Exercise data -
__________

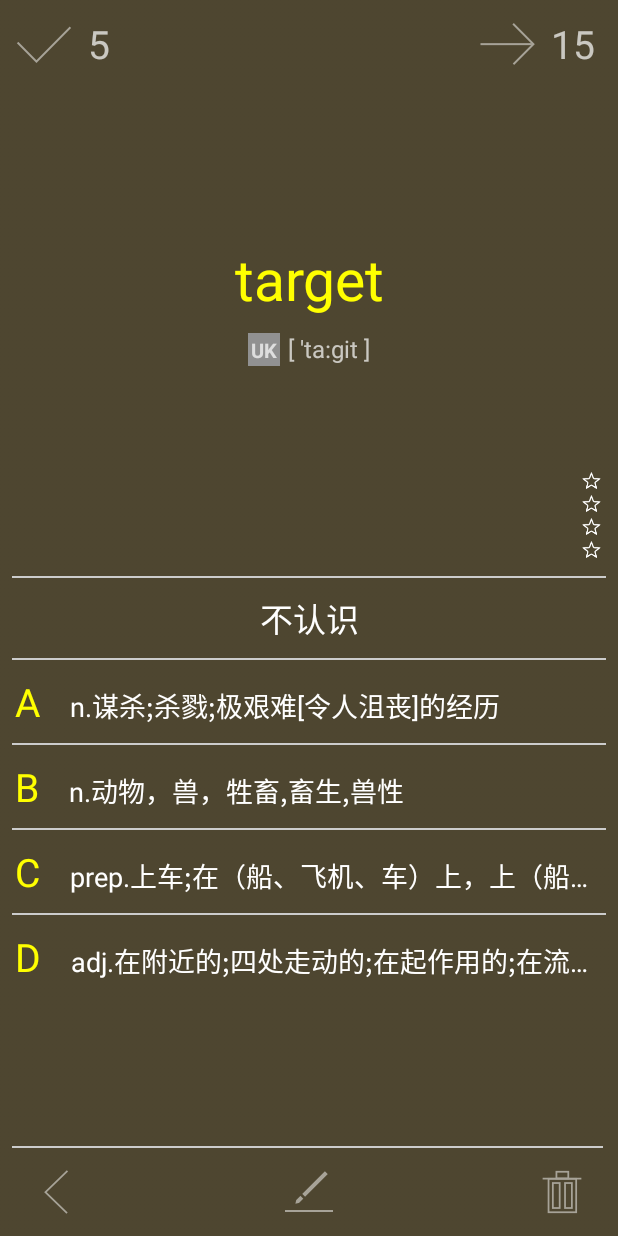
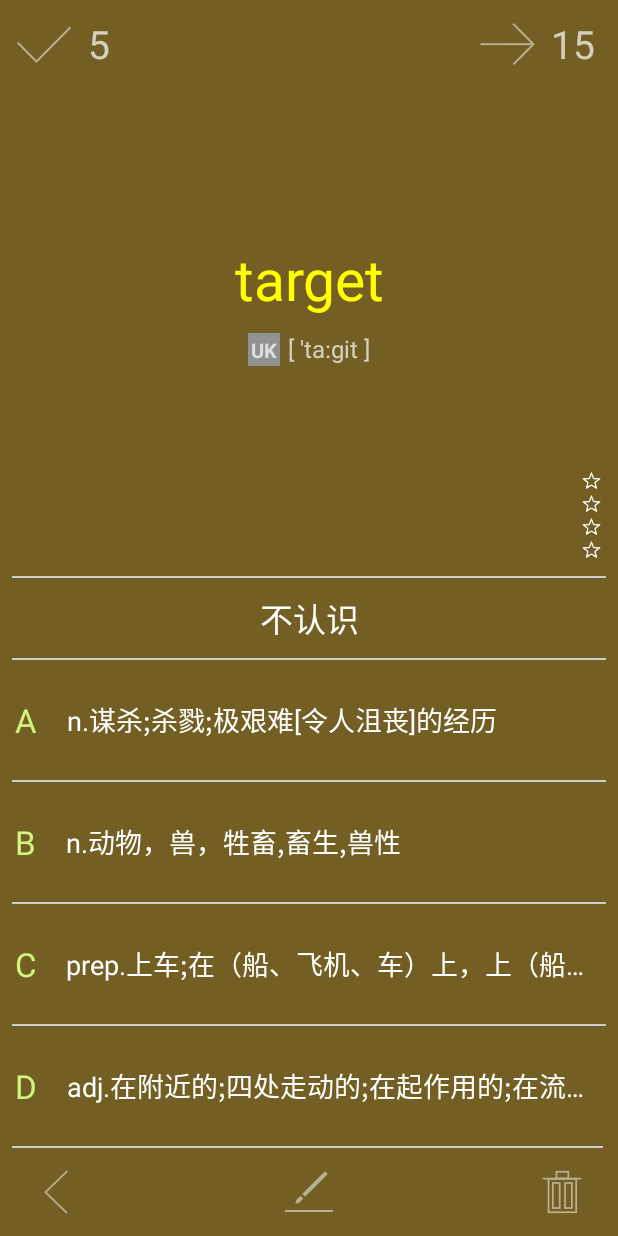
Before and after one commit to bbDseven/ReciteWords, an Android app: the LearnActivity screen opened directly, with no data from a screen before it, on a phone screen of 412 x 824 dp. Run offline under Robolectric (Android 15) with nearby library versions, the phone set to English and light mode, and no system bars; our stand-ins replace CircleImageView; 1 statement that could not run was skipped.

Commit message:
修改例句高度bug和主界面颜色bug

```diff
--- a/app/src/main/java/recitewords/apj/com/recitewords/activity/LearnActivity.java
+++ b/app/src/main/java/recitewords/apj/com/recitewords/activity/LearnActivity.java
@@ -14,6 +14,7 @@ import android.widget.TextView;
 
 import recitewords.apj.com.recitewords.R;
 import recitewords.apj.com.recitewords.fragment.ExampleSentenceFragment;
+import recitewords.apj.com.recitewords.view.SlidingUpMenu;
 
 public class LearnActivity extends BaseActivity implements View.OnClickListener {
 
@@ -34,6 +35,7 @@ public class LearnActivity extends BaseActivity implements View.OnClickListener
         public RelativeLayout rl_learn;   //学习的根布局
         public FrameLayout ll_example;  //例句的根布局
         public LinearLayout ll_show_word;  //顶部显示的单词，音标和学习情况根布局
+        public SlidingUpMenu learn_sliding;
     }
 
     private ViewHolder holder;
@@ -60,6 +62,7 @@ public class LearnActivity extends BaseActivity implements View.OnClickListener
         holder.pb_loading=findViewByIds(R.id.pb_loading);
         holder.tv_word_information=findViewByIds(R.id.tv_word_information);
         holder.ll_show_word=findViewByIds(R.id.ll_show_word);
+        holder.learn_sliding = findViewByIds(R.id.learn_sliding);
 
         holder.ll_show_word.getViewTreeObserver().addOnGlobalLayoutListener(new ViewTreeObserver.OnGlobalLayoutListener() {
             @Override
@@ -77,12 +80,13 @@ public class LearnActivity extends BaseActivity implements View.OnClickListener
         int backgroundNum = intent.getIntExtra("backgroundNum", 0);
         int[] images = intent.getIntArrayExtra("images");
         holder.rl_learn.setBackgroundResource(images[backgroundNum]);
-        holder.rl_learn.getBackground().setAlpha(70);  //更改学习界面透明度
+        holder.learn_sliding.getBackground().setAlpha(150);  //更改学习界面透明度
         holder.ll_example.getBackground().setAlpha(70);  //更改例句界面透明度
 
+        //用Fragment替换帧布局来显示例句
         FragmentManager fm = getFragmentManager();
         FragmentTransaction transaction = fm.beginTransaction();
-        transaction.replace(R.id.ll_example, new ExampleSentenceFragment("aboard"), FRAGMENT_SENTENCE);
+        transaction.replace(R.id.ll_example, new ExampleSentenceFragment("absorb"), FRAGMENT_SENTENCE);
         transaction.commit();
     }
 
--- a/app/src/main/java/recitewords/apj/com/recitewords/fragment/ExampleSentenceFragment.java
+++ b/app/src/main/java/recitewords/apj/com/recitewords/fragment/ExampleSentenceFragment.java
@@ -16,14 +16,15 @@ import recitewords.apj.com.recitewords.bean.WordExampleSentence;
 import recitewords.apj.com.recitewords.db.dao.ExampleSentenceDao;
 
 /**
+ * 例句的展示
  * Created by Seven on 2016/11/30.
  */
 
 public class ExampleSentenceFragment extends BaseFragment {
     private ViewPager vp;
-    private String word;
-    private ImageView cursor;
-    private List<View> list;
+    private String word;    //单词
+    private ImageView cursor;   //游标图片
+    private List<View> list;    //装View的集合
 
     public ExampleSentenceFragment(String word){
         this.word = word;
@@ -39,12 +40,13 @@ public class ExampleSentenceFragment extends BaseFragment {
     @Override
     public void initData() {
         super.initData();
+        //从数据库获取单词例句
         WordExampleSentence bean = querySentence(word);
         String example_sentence = bean.getExample_sentence();
         String example_sentence_mean = bean.getExample_sentence_mean();
         String[] example_sentence_means = example_sentence_mean.split("。");
         String[] example_sentences = example_sentence.split("\\.");
-//        Log.d("seven", bean.getWord()+bean.getExample_sentence()+bean.getExample_sentence_mean()+example_sentences.length+example_sentences[0]);
+        //将例句设置到View控件中并放入集合
         list = new ArrayList<>();
         for (int i=0; i<example_sentence_means.length; i++){
             View view = View.inflate(mActivity, R.layout.viewpager_example_sentence, null);
@@ -54,8 +56,8 @@ public class ExampleSentenceFragment extends BaseFragment {
             vp_example_sentence_mean.setText(example_sentence_means[i]);
             list.add(view);
         }
-
-        vp.setAdapter(new MyPagerAdapter());
+        vp.setAdapter(new MyPagerAdapter());//ViewPager设置适配器
+        //ViewPager设置页面改变监听
         vp.addOnPageChangeListener(new ViewPager.OnPageChangeListener() {
             @Override
             public void onPageScrolled(int position, float positionOffset, int positionOffsetPixels) {
@@ -64,6 +66,7 @@ public class ExampleSentenceFragment extends BaseFragment {
 
             @Override
             public void onPageSelected(int position) {
+                //如果是ViewPager第二页则将游标设置到最后
                 if (position == 1){
                     cursor.setScaleType(ImageView.ScaleType.FIT_END);
                 }else {
@@ -78,12 +81,14 @@ public class ExampleSentenceFragment extends BaseFragment {
         });
     }
 
+    //查询数据库例句获取实体对象
     private WordExampleSentence querySentence(String word) {
         ExampleSentenceDao dao = new ExampleSentenceDao(mActivity);
         WordExampleSentence bean = dao.query(word);
         return bean;
     }
 
+    //适配器
     class MyPagerAdapter extends PagerAdapter{
 
         @Override
--- a/app/src/main/java/recitewords/apj/com/recitewords/fragment/MainFragment.java
+++ b/app/src/main/java/recitewords/apj/com/recitewords/fragment/MainFragment.java
@@ -42,6 +42,7 @@ public class MainFragment extends BaseFragment implements View.OnClickListener {
         TextView tv_word;
         LinearLayout linearLayout;
         ImageView img_sign;
+        ImageView main_img_sign;
         TextView tv_date;
         ImageView iv_menu;
         RelativeLayout main_rl_learn;
@@ -67,6 +68,7 @@ public class MainFragment extends BaseFragment implements View.OnClickListener {
         holder.tv_word = findViewByIds(view, R.id.main_tv_word);
         holder.linearLayout = findViewByIds(view, R.id.main_ll);
         holder.img_sign = findViewByIds(view, R.id.main_img_sign);
+        holder.main_img_sign = findViewByIds(view, R.id.main_img_sign);
         holder.tv_date = findViewByIds(view, R.id.main_tv_date);
         holder.iv_menu = findViewByIds(view, R.id.main_img_menu);
         holder.main_rl_learn=findViewByIds(view,R.id.main_rl_learn);
@@ -89,6 +91,9 @@ public class MainFragment extends BaseFragment implements View.OnClickListener {
         //设置签到里的日期和星期
         String date = DateUtil.getMonthAndDay() + "" + DateUtil.getWeek();
         holder.tv_date.setText(date);
+
+        holder.main_img_sign.setAlpha(150);//主界面签到那里设置透明度
+        holder.linearLayout.getBackground().setAlpha(150);  //主界面学习复习按钮设置透明度
 
         SharedPreferences sp = PrefUtils.getPref(mainActivity);//获取sp
         boolean dbFlag = PrefUtils.getDBFlag(sp, "dbFlag", true);//获取sp中dbFlag的标记
--- a/app/src/main/res/layout/activity_learn.xml
+++ b/app/src/main/res/layout/activity_learn.xml
@@ -8,8 +8,11 @@
     tools:context="recitewords.apj.com.recitewords.activity.LearnActivity">
 
     <recitewords.apj.com.recitewords.view.SlidingUpMenu
+        android:id="@+id/learn_sliding"
         android:layout_width="match_parent"
-        android:layout_height="match_parent">
+        android:layout_height="match_parent"
+        android:background="#000000"
+        >
 
         <include layout="@layout/example_sentence" />
 
--- a/app/src/main/res/layout/activity_main.xml
+++ b/app/src/main/res/layout/activity_main.xml
@@ -15,7 +15,7 @@
         android:id="@+id/fl_main"
         android:layout_width="match_parent"
         android:layout_height="match_parent"
-        android:background="#44BB74">
+        >
     </FrameLayout>
 
     <!-- SLIDING LAYOUT -->
@@ -23,6 +23,6 @@
         android:id="@+id/fl_sliding"
         android:layout_width="match_parent"
         android:layout_height="match_parent"
-        android:background="#DD22DD">
+        >
     </FrameLayout>
 </com.sothree.slidinguppanel.SlidingUpPanelLayout>
--- a/app/src/main/res/layout/fragment_example_sentence.xml
+++ b/app/src/main/res/layout/fragment_example_sentence.xml
@@ -5,7 +5,7 @@
     android:orientation="vertical">
     <android.support.v4.view.ViewPager
         android:layout_width="match_parent"
-        android:layout_height="315dp"
+        android:layout_height="290dp"
         android:id="@+id/example_sentence_vp">
 
     </android.support.v4.view.ViewPager>
--- a/app/src/main/res/layout/fragment_main.xml
+++ b/app/src/main/res/layout/fragment_main.xml
@@ -109,7 +109,7 @@
                 android:layout_height="wrap_content"
                 android:layout_toRightOf="@id/main_tv_learn"
                 android:layout_alignBottom="@id/main_tv_learn"
-                android:text="0"
+                android:text="20"
                 android:textSize="18sp"
                 android:textColor="#ffff33"
                 />
--- a/app/src/main/res/layout/show_word_abcd.xml
+++ b/app/src/main/res/layout/show_word_abcd.xml
@@ -1,7 +1,7 @@
 <?xml version="1.0" encoding="utf-8"?>
 <LinearLayout xmlns:android="http://schemas.android.com/apk/res/android"
     android:layout_width="match_parent"
-    android:layout_height="wrap_content"
+    android:layout_height="match_parent"
     android:id="@+id/ll_abcd"
     android:gravity="center_vertical"
     android:visibility="visible"
@@ -9,8 +9,10 @@
 
     <LinearLayout
         android:id="@+id/ll_A"
+        android:layout_weight="1"
         android:layout_width="match_parent"
-        android:layout_height="wrap_content"
+        android:layout_height="0dp"
+        android:gravity="center_vertical"
         android:orientation="horizontal">
 
         <TextView
@@ -18,8 +20,8 @@
             android:layout_height="wrap_content"
             android:padding="10dp"
             android:text="A"
-            android:textColor="#FF0"
-            android:textSize="26sp" />
+            android:textColor="#d1f57f"
+            android:textSize="22sp" />
 
         <TextView
             android:id="@+id/tv_A"
@@ -42,8 +44,10 @@
         android:layout_height="1dp"/>
     <LinearLayout
         android:id="@+id/ll_"
+        android:layout_weight="1"
         android:layout_width="match_parent"
-        android:layout_height="wrap_content"
+        android:layout_height="0dp"
+        android:gravity="center_vertical"
         android:orientation="horizontal">
 
         <TextView
@@ -51,8 +55,8 @@
             android:layout_height="wrap_content"
             android:padding="10dp"
             android:text="B"
-            android:textColor="#FF0"
-            android:textSize="26sp" />
+            android:textColor="#d1f57f"
+            android:textSize="22sp" />
 
         <TextView
             android:id="@+id/tv_B"
@@ -76,8 +80,10 @@
         android:layout_height="1dp"/>
     <LinearLayout
         android:id="@+id/ll_C"
+        android:layout_weight="1"
         android:layout_width="match_parent"
-        android:layout_height="wrap_content"
+        android:layout_height="0dp"
+        android:gravity="center_vertical"
         android:orientation="horizontal">
 
         <TextView
@@ -85,8 +91,8 @@
             android:layout_height="wrap_content"
             android:padding="10dp"
             android:text="C"
-            android:textColor="#FF0"
-            android:textSize="26sp" />
+            android:textColor="#d1f57f"
+            android:textSize="22sp" />
 
         <TextView
             android:id="@+id/tv_C"
@@ -111,8 +117,10 @@
 
     <LinearLayout
         android:id="@+id/ll_D"
+        android:layout_weight="1"
         android:layout_width="match_parent"
-        android:layout_height="wrap_content"
+        android:layout_height="0dp"
+        android:gravity="center_vertical"
         android:orientation="horizontal">
 
         <TextView
@@ -120,8 +128,8 @@
             android:layout_height="wrap_content"
             android:padding="10dp"
             android:text="D"
-            android:textColor="#FF0"
-            android:textSize="26sp" />
+            android:textColor="#d1f57f"
+            android:textSize="22sp" />
 
         <TextView
             android:id="@+id/tv_D"
```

__________

What to do - Copy each line in the entries above where "setAlpha" turns up.

Exercise output -
-        holder.rl_learn.getBackground().setAlpha(70);  //更改学习界面透明度
+        holder.learn_sliding.getBackground().setAlpha(150);  //更改学习界面透明度
         holder.ll_example.getBackground().setAlpha(70);  //更改例句界面透明度
+        holder.main_img_sign.setAlpha(150);//主界面签到那里设置透明度
+        holder.linearLayout.getBackground().setAlpha(150);  //主界面学习复习按钮设置透明度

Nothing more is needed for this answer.